[Before-and-after change records]
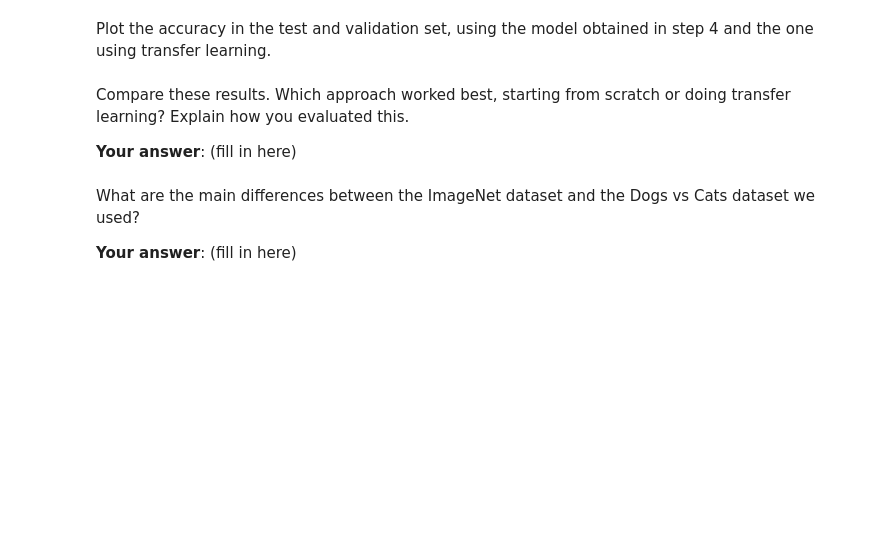
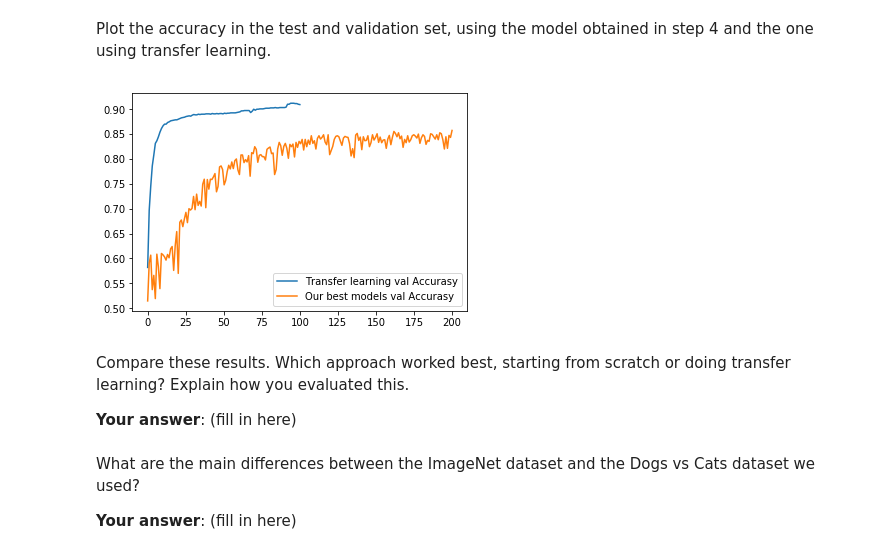
Before and after one commit to Umbriona/Deep-Neural-Network, a Jupyter notebook: Home Assignments/HA1/HA1.ipynb, the cells around one changed output. Cells and saved outputs as stored; diff of their text form; code cells hidden in the pictures; blank space fills up the shorter version.

```diff
--- a/Home Assignments/HA1/HA1.ipynb
+++ b/Home Assignments/HA1/HA1.ipynb
@@ -500,5 +644,31 @@ Create one figure with two axes. In one of them, plot the loss in the training a
 # %% [markdown]
 Plot the accuracy in the test and validation set, using the model obtained in step 4 and the one using transfer learning.
+# %%
+path_transfer = r'C:\Users\sandr\Documents\Skola\Deep Neural Networks\Deep-Neural-Network\Home Assignments\HA1\Training history\Transfer VGG16'
+list_files_transfer = os.listdir(path_transfer)
+name_transfer = '\\History_graph_transfer_vgg16 ' +  str(len(list_files_transfer))
+
+path_best = r'C:\Users\sandr\Documents\Skola\Deep Neural Networks\Deep-Neural-Network\Home Assignments\HA1\Training history\Best'
+list_files_best = os.listdir(path_best)
+name_best = '\\History_graph_best ' +  '11'
+
+with open(path_transfer + name_transfer + '.pkl', 'rb') as f:
+        history_graph_transfer = pickle.load(f)
+f.close()
+with open(path_best + name_best + '.pkl', 'rb') as f:
+        history_graph_best = pickle.load(f)
+f.close()
+
+x_transfer = np.linspace(0,len(history_graph_transfer['loss']),len(history_graph_transfer['loss']))
+x_best = np.linspace(0,len(history_graph_best['loss']),len(history_graph_best['loss']))
+
+plt.plot(x_transfer, history_graph_transfer['val_acc'])
+plt.plot(x_best, history_graph_best['val_acc'])
+plt.legend(['Transfer learning val Accurasy','Our best models val Accurasy'])
+
+plt.show()
+# %% [output]
+[figure, added]
 # %% [markdown]
 Compare these results. Which approach worked best, starting from scratch or doing transfer learning? Explain how you evaluated this.
 
```
Also changed, not shown: parts of 13 cells of this notebook, 12 other files.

--- What is expected ---
Would you copy out every line of the data above exactly, minus the pictures?

--- Task solution ---
Before and after one commit to Umbriona/Deep-Neural-Network, a Jupyter notebook: Home Assignments/HA1/HA1.ipynb, the cells around one changed output. Cells and saved outputs as stored; diff of their text form; code cells hidden in the pictures; blank space fills up the shorter version.

```diff
--- a/Home Assignments/HA1/HA1.ipynb
+++ b/Home Assignments/HA1/HA1.ipynb
@@ -500,5 +644,31 @@ Create one figure with two axes. In one of them, plot the loss in the training a
 # %% [markdown]
 Plot the accuracy in the test and validation set, using the model obtained in step 4 and the one using transfer learning.
+# %%
+path_transfer = r'C:\Users\sandr\Documents\Skola\Deep Neural Networks\Deep-Neural-Network\Home Assignments\HA1\Training history\Transfer VGG16'
+list_files_transfer = os.listdir(path_transfer)
+name_transfer = '\\History_graph_transfer_vgg16 ' +  str(len(list_files_transfer))
+
+path_best = r'C:\Users\sandr\Documents\Skola\Deep Neural Networks\Deep-Neural-Network\Home Assignments\HA1\Training history\Best'
+list_files_best = os.listdir(path_best)
+name_best = '\\History_graph_best ' +  '11'
+
+with open(path_transfer + name_transfer + '.pkl', 'rb') as f:
+        history_graph_transfer = pickle.load(f)
+f.close()
+with open(path_best + name_best + '.pkl', 'rb') as f:
+        history_graph_best = pickle.load(f)
+f.close()
+
+x_transfer = np.linspace(0,len(history_graph_transfer['loss']),len(history_graph_transfer['loss']))
+x_best = np.linspace(0,len(history_graph_best['loss']),len(history_graph_best['loss']))
+
+plt.plot(x_transfer, history_graph_transfer['val_acc'])
+plt.plot(x_best, history_graph_best['val_acc'])
+plt.legend(['Transfer learning val Accurasy','Our best models val Accurasy'])
+
+plt.show()
+# %% [output]
+[figure, added]
 # %% [markdown]
 Compare these results. Which approach worked best, starting from scratch or doing transfer learning? Explain how you evaluated this.
 
```
Also changed, not shown: parts of 13 cells of this notebook, 12 other files.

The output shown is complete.